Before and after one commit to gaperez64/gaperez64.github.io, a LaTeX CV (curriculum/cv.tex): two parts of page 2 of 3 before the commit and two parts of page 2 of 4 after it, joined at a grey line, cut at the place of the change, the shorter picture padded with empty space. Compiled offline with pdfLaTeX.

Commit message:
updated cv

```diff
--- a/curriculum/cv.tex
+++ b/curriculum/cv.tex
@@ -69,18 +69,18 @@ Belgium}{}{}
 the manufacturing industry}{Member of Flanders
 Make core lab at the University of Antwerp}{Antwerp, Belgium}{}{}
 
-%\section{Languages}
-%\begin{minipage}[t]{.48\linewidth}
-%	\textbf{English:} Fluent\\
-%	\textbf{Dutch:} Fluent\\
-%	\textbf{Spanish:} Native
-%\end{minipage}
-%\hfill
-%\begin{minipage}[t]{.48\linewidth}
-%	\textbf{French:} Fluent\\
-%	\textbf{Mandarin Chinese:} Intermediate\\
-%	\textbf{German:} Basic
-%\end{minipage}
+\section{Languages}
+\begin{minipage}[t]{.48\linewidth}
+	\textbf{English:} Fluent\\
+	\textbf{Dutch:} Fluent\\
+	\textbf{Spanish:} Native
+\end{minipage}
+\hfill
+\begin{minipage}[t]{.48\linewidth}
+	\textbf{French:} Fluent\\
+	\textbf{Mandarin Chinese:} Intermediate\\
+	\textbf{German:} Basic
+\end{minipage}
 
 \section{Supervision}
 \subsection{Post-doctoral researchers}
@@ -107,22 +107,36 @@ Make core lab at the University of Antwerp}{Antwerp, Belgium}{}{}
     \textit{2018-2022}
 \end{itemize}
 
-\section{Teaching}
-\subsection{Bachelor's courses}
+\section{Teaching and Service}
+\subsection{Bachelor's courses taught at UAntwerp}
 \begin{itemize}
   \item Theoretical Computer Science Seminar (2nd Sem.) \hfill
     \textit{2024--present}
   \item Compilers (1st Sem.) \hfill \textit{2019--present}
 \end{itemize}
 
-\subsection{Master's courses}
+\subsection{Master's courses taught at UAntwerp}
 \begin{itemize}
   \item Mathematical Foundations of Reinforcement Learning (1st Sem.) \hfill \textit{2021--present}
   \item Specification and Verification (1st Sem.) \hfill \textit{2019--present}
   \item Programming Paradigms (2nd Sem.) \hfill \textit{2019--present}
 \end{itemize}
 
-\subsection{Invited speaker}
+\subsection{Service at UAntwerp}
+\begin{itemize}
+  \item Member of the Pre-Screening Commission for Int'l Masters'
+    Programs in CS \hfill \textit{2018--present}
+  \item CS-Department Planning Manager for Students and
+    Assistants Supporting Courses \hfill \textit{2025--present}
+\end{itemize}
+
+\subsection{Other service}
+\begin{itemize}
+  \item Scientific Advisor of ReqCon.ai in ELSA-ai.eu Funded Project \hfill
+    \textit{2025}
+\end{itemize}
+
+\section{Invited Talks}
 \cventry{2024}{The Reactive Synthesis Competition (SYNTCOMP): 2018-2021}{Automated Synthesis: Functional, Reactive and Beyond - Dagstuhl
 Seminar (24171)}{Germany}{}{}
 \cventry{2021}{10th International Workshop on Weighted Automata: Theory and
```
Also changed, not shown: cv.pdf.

********

- What the task asks -
Which of the lines above mention the word "hfill"? Pull those lines out.

- Exercise output -
-%\hfill
+\hfill
   \item Theoretical Computer Science Seminar (2nd Sem.) \hfill
   \item Compilers (1st Sem.) \hfill \textit{2019--present}
   \item Mathematical Foundations of Reinforcement Learning (1st Sem.) \hfill \textit{2021--present}
   \item Specification and Verification (1st Sem.) \hfill \textit{2019--present}
   \item Programming Paradigms (2nd Sem.) \hfill \textit{2019--present}
+    Programs in CS \hfill \textit{2018--present}
+    Assistants Supporting Courses \hfill \textit{2025--present}
+  \item Scientific Advisor of ReqCon.ai in ELSA-ai.eu Funded Project \hfill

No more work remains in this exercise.